 Much of the work has been funded through a grant from Mitacs, a provincial program that encourages academic and industrial collaboration. Dr. Rieder credits the success of the project to these collaborations with industry, as well as colleagues at Robarts and Western’s Schulich School of Medicine & Dentistry. Sadly, Michael Brock, a key member of the project, died suddenly just as it was entering its final stages.

 The rapid-test system has completed testing at Robarts and the Health Canada-certified Agriculture and Food Laboratory at the University of Guelph. The final application has been submitted to Health Canada for approval.

Dietary pseudoscience: ‘How I fooled millions into thinking chocolate helps weight loss’

When I first met the father of my ex-wife, I asked him if he liked hockey.

scienceHe said, nah, that’s all acting.

I watch wrestling.

Who knows what’s genuine anymore.

Science has become an adventure in chasing money rather than chasing evidence.

The following is from http://io9.com/i-fooled-millions-into-thinking-chocolate-helps-weight-1707251800 where author John Bohannon explains how he tricked the scientific process.

And it was too easy.

“Slim by Chocolate!” the headlines blared. A team of German researchers had found that people on a low-carb diet lost weight 10 percent faster if they ate a chocolate bar every day. It made the front page of Bild, Europe’s largest daily newspaper, just beneath their update about the Germanwings crash. From there, it ricocheted around the internet and beyond, making news in more than 20 countries and half a dozen languages. It was discussed on television news shows. It appeared in glossy print, most recently in the June issue of Shape magazine (“Why You Must Eat Chocolate Daily”, page 128).

Not only does chocolate accelerate weight loss, the study found, but it leads to healthier cholesterol levels and overall increased well-being. The Bild story quotes the study’s lead author, Johannes Bohannon, Ph.D., research director of the Institute of Diet and Health: “The best part is you can buy chocolate everywhere.”
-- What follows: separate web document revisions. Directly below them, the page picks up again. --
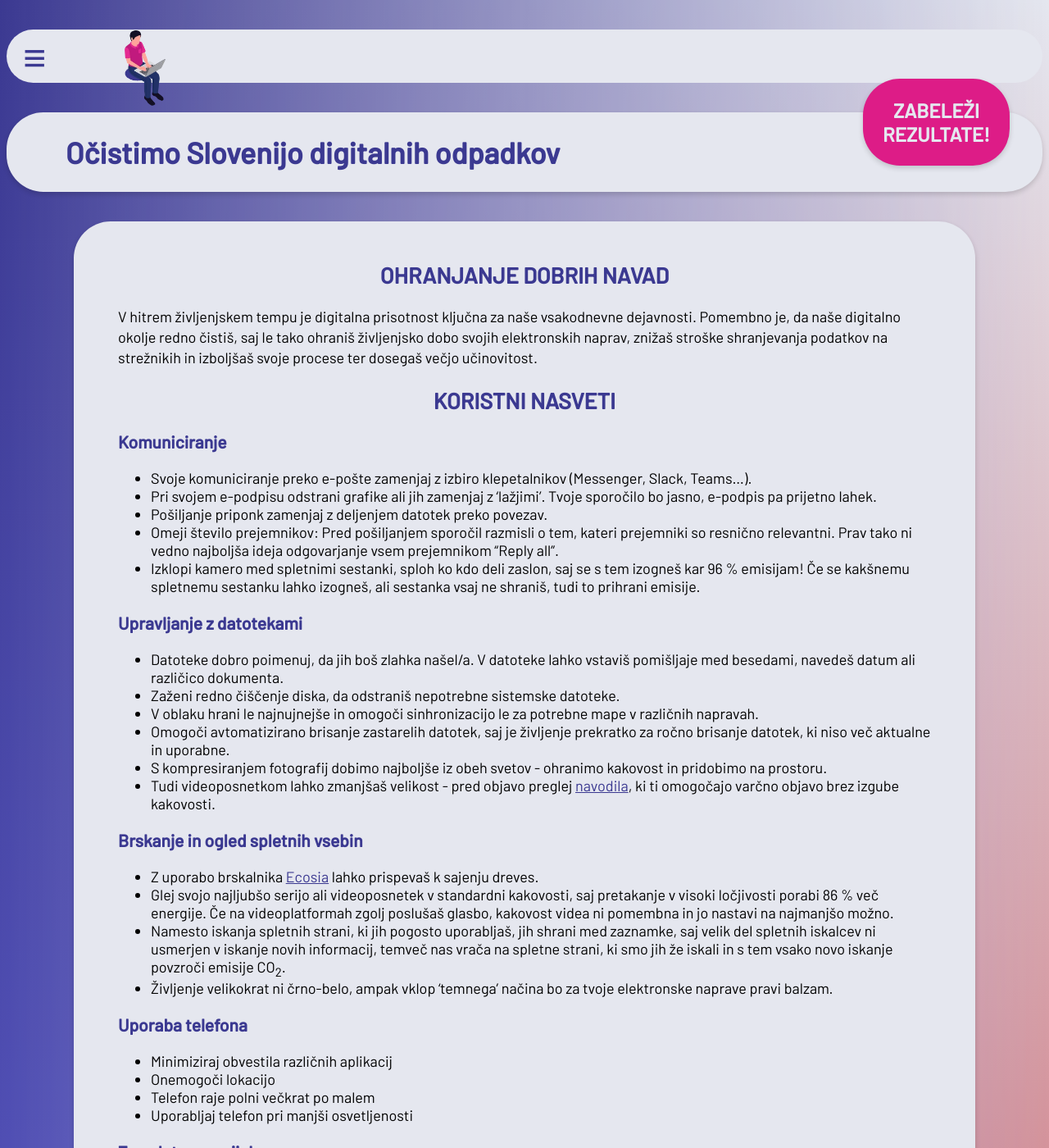
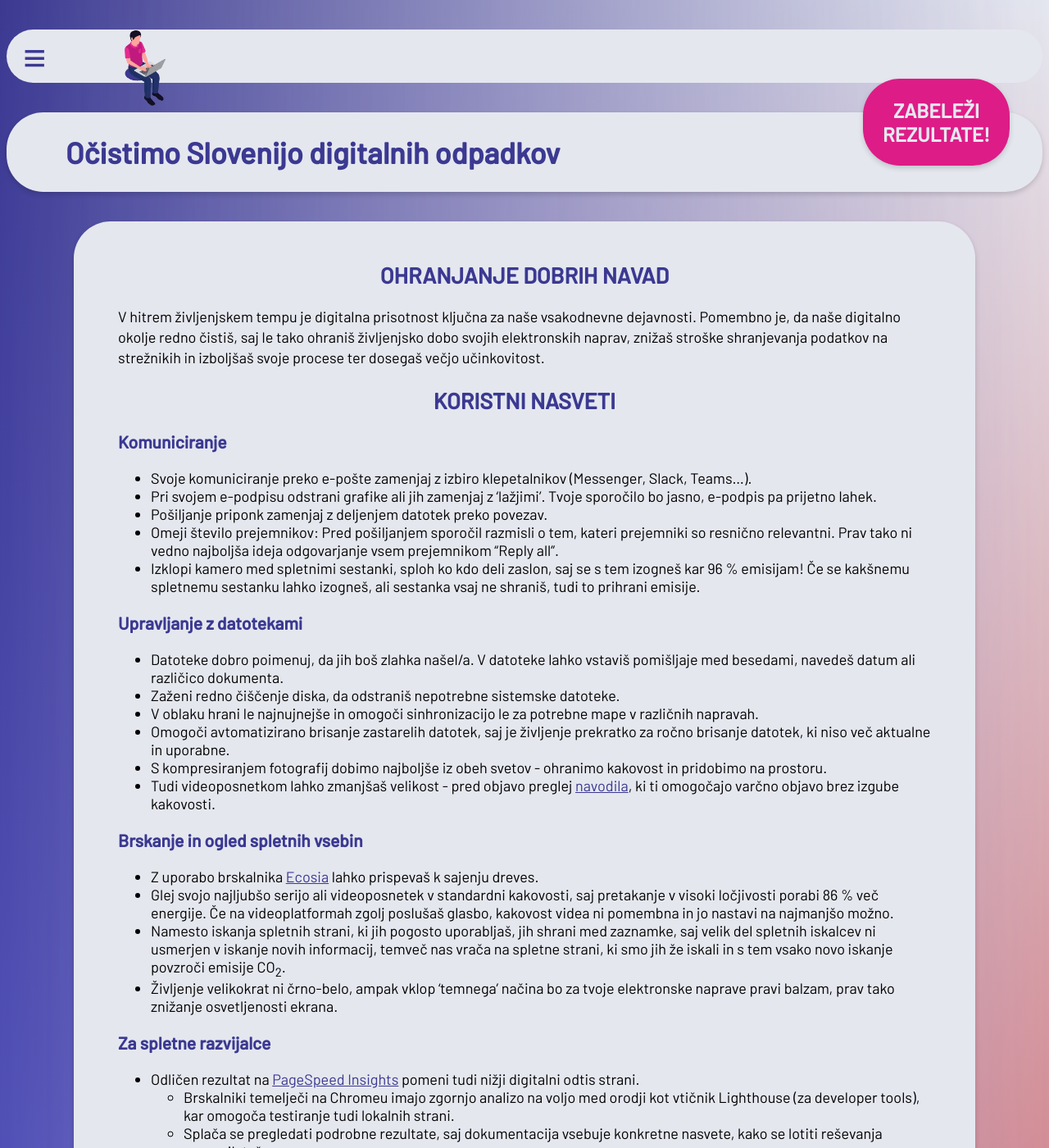
Before and after one commit to ewba/dcd-si, a Jekyll site: the page built from ohranjanje-dobrih-navad.md, in a window 1280 px wide and 1400 px high. Shown: the whole window at 82% size. Built offline with Jekyll 4.4.1, drawn with Linux system fonts in a browser that asks for light colours.

Commit message:
Update ohranjanje-dobrih-navad.md

```diff
--- a/ohranjanje-dobrih-navad.md
+++ b/ohranjanje-dobrih-navad.md
@@ -3,7 +3,7 @@ layout: single-page
 title: Ohranjanje dobrih navad
 ---
 
-V hitrem življenjskem tempu je digitalna prisotnost ključna za naše vsakodnevne dejavnosti. Pomembno je, da naše digitalno okolje redno čistiš, saj le tako ohraniš življenjsko dobo svojih elektronskih naprav, znižaš stroške shranjevanja podatkov na strežnikih in izboljšaš svoje procese ter dosegaš večjo učinovitost.
+V hitrem življenjskem tempu je digitalna prisotnost ključna za naše vsakodnevne dejavnosti. Pomembno je, da naše digitalno okolje redno čistiš, saj le tako ohraniš življenjsko dobo svojih elektronskih naprav, znižaš stroške shranjevanja podatkov na strežnikih in izboljšaš svoje procese ter dosegaš večjo učinkovitost.
 
 ## Koristni nasveti
 ### Komuniciranje
@@ -25,13 +25,7 @@ V hitrem življenjskem tempu je digitalna prisotnost ključna za naše vsakodnev
 - Z uporabo brskalnika <a href="https://www.ecosia.org/" target="_blank" rel="noopener">Ecosia</a> lahko prispevaš k sajenju dreves.
 - Glej svojo najljubšo serijo ali videoposnetek v standardni kakovosti, saj pretakanje v visoki ločjivosti porabi 86 % več energije. Če na videoplatformah zgolj poslušaš glasbo, kakovost videa ni pomembna in jo nastavi na najmanjšo možno.
 - Namesto iskanja spletnih strani, ki jih pogosto uporabljaš, jih shrani med zaznamke, saj velik del spletnih iskalcev ni usmerjen v iskanje novih informacij, temveč nas vrača na spletne strani, ki smo jih že iskali in s tem vsako novo iskanje povzroči emisije CO<sub>2</sub>.
-- Življenje velikokrat ni črno-belo, ampak vklop ‘temnega’ načina bo za tvoje elektronske naprave pravi balzam.
-
-### Uporaba telefona
-- Minimiziraj obvestila različnih aplikacij
-- Onemogoči lokacijo
-- Telefon raje polni večkrat po malem
-- Uporabljaj telefon pri manjši osvetljenosti
+- Življenje velikokrat ni črno-belo, ampak vklop ‘temnega’ načina bo za tvoje elektronske naprave pravi balzam, prav tako znižanje osvetljenosti ekrana.
 
 ### Za spletne razvijalce
 - Odličen rezultat na <a href="https://pagespeed.web.dev/" target="_blank" rel="noopener">PageSpeed Insights</a> pomeni tudi nižji digitalni odtis strani.
```
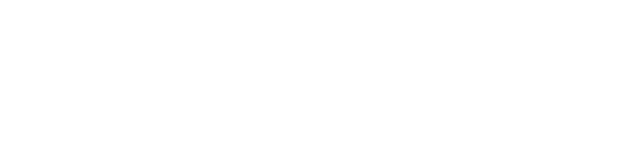
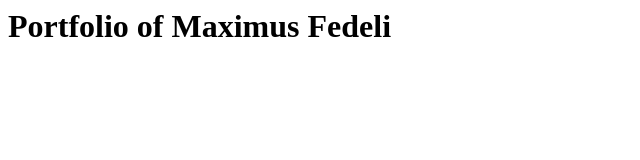
Before and after one commit to Rockthrower/Rockthrower.github.io, a plain HTML site: page Index.html in a window 1280 px wide. Shown: the whole page, without its empty margins (0-640 px from the left). Drawn offline with Linux system fonts and the light colour scheme.

Commit message:
Update Index.html

```diff
--- a/Index.html
+++ b/Index.html
@@ -1 +1,11 @@
 <!doctype>
+<HTML>
+<H1>Portfolio of Maximus Fedeli </H1>
+
+
+
+
+
+
+
+</HTML>
```
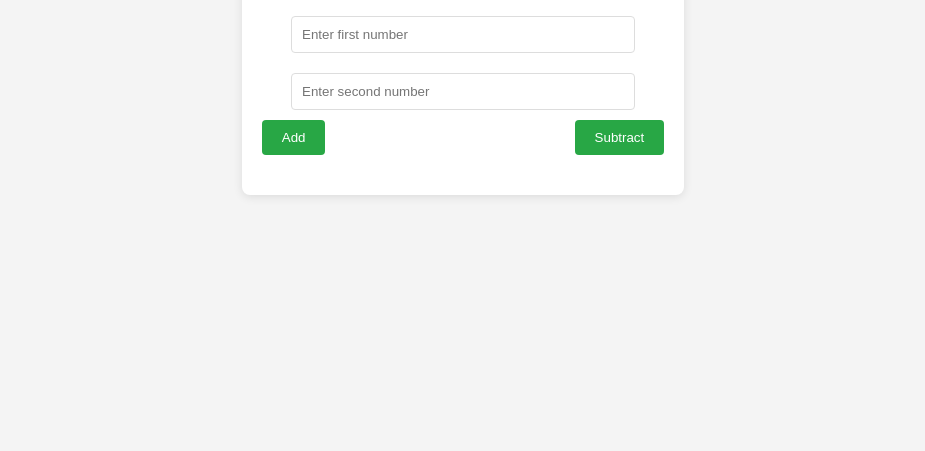
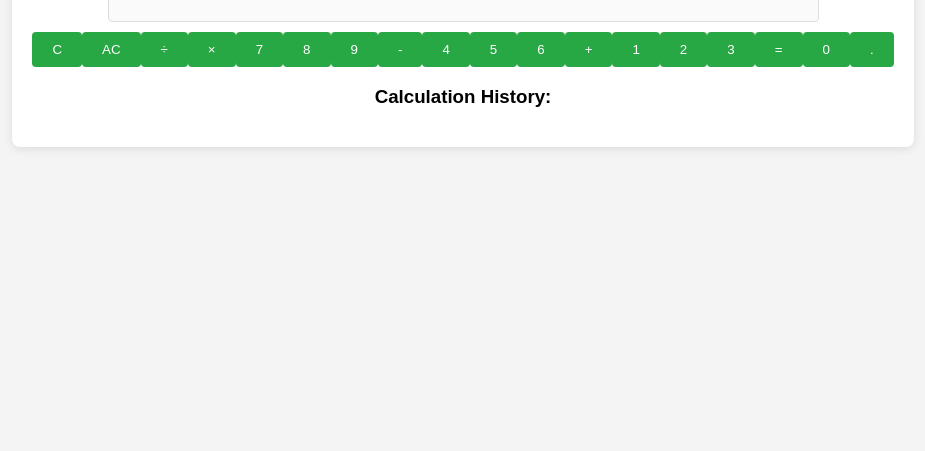
Before and after one commit to 21f1005042/test-app-001-2427a718, a plain HTML site: page index.html in a window 1280 px wide. Shown: the part 349-800 px from the top of the page, without its empty margins (177-1102 px from the left). Drawn offline with Linux system fonts and the light colour scheme.

Commit message:
Update index.html

```diff
--- a/index.html
+++ b/index.html
@@ -3,19 +3,34 @@
 <head>
     <meta charset="UTF-8">
     <meta name="viewport" content="width=device-width, initial-scale=1.0">
-    <title>Simple Calculator</title>
+    <title>Calculator</title>
     <link rel="stylesheet" href="style.css">
 </head>
 <body>
     <div class="calculator">
-        <h1>Simple Calculator</h1>
-        <input type="number" id="num1" placeholder="Enter first number" required>
-        <input type="number" id="num2" placeholder="Enter second number" required>
+        <input type="text" id="display" disabled>
         <div class="buttons">
-            <button id="add">Add</button>
-            <button id="subtract">Subtract</button>
+            <button class="btn" onclick="clearInput()">C</button>
+            <button class="btn" onclick="allClear()">AC</button>
+            <button class="btn" onclick="appendToDisplay('/')">÷</button>
+            <button class="btn" onclick="appendToDisplay('*')">×</button>
+            <button class="btn" onclick="appendToDisplay('7')">7</button>
+            <button class="btn" onclick="appendToDisplay('8')">8</button>
+            <button class="btn" onclick="appendToDisplay('9')">9</button>
+            <button class="btn" onclick="appendToDisplay('-')">-</button>
+            <button class="btn" onclick="appendToDisplay('4')">4</button>
+            <button class="btn" onclick="appendToDisplay('5')">5</button>
+            <button class="btn" onclick="appendToDisplay('6')">6</button>
+            <button class="btn" onclick="appendToDisplay('+')">+</button>
+            <button class="btn" onclick="appendToDisplay('1')">1</button>
+            <button class="btn" onclick="appendToDisplay('2')">2</button>
+            <button class="btn" onclick="appendToDisplay('3')">3</button>
+            <button class="btn" onclick="calculate()">=</button>
+            <button class="btn" onclick="appendToDisplay('0')">0</button>
+            <button class="btn" onclick="appendToDisplay('.')">.</button>
         </div>
-        <h2 id="result"></h2>
+        <h3>Calculation History:</h3>
+        <ul id="history"></ul>
     </div>
     <script src="script.js"></script>
 </body>
```
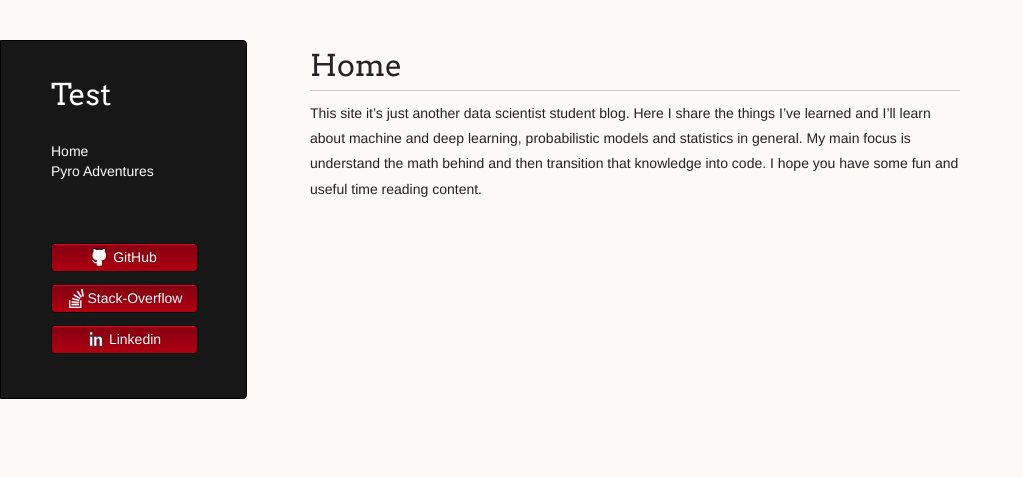
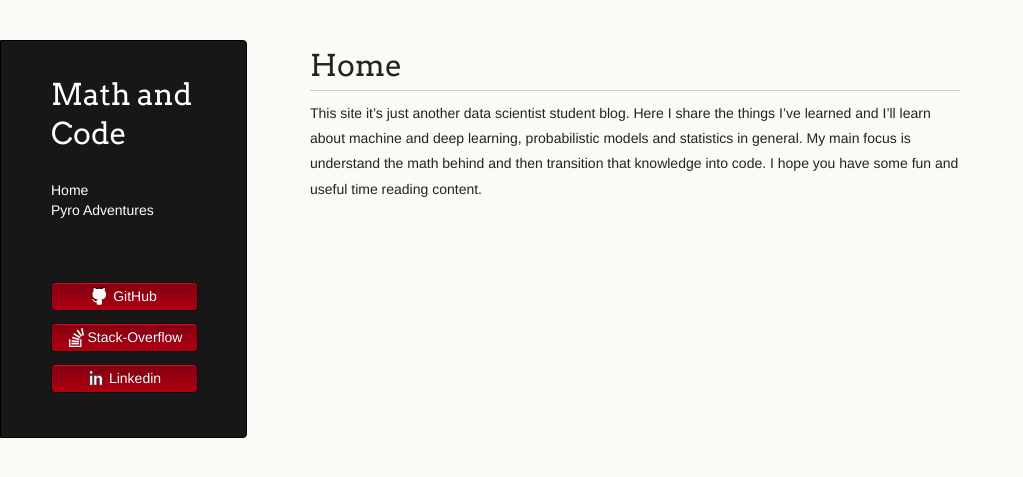
Before and after one commit to LemonPy29/LemonPy29.github.io, a Jekyll site: the page built from index.md, in a window 1280 px wide. Shown: the top 477 px of the page, without its empty margins (0-1023 px from the left). Built offline with Jekyll 4.4.1, drawn with Linux system fonts in a browser that asks for light colours; nearby versions of some CDN libraries; the repository's description, which GitHub fills in, is left out; our own code applies the rules of GitHub Pages for plain Markdown files.

Commit message:
Update _config.yml

```diff
--- a/_config.yml
+++ b/_config.yml
@@ -1,4 +1,4 @@
-title: Test
+title: Math and Code
 linkedin: "https://www.linkedin.com/in/alexis-moraga-15b620182/"
 so-profile: "https://stackoverflow.com/users/13442487/umbreon29"
 markdown: kramdown
```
I am Johannes Bohannon, Ph.D. Well, actually my name is John, and I’m a journalist. I do have a Ph.D., but it’s in the molecular biology of bacteria, not humans. The Institute of Diet and Health? That’s nothing more than a website.

Other than those fibs, the study was 100 percent authentic. My colleagues and I recruited actual human subjects in Germany. We ran an actual clinical trial, with subjects randomly assigned to different diet regimes. And the statistically significant benefits of chocolate that we reported are based on the actual data. It was, in fact, a fairly typical study for the field of diet research. Which is to say: It was terrible science. The results are meaningless, and the health claims that the media blasted out to millions of people around the world are utterly unfounded.

The story is long but thorough.

The complaints are unfounded.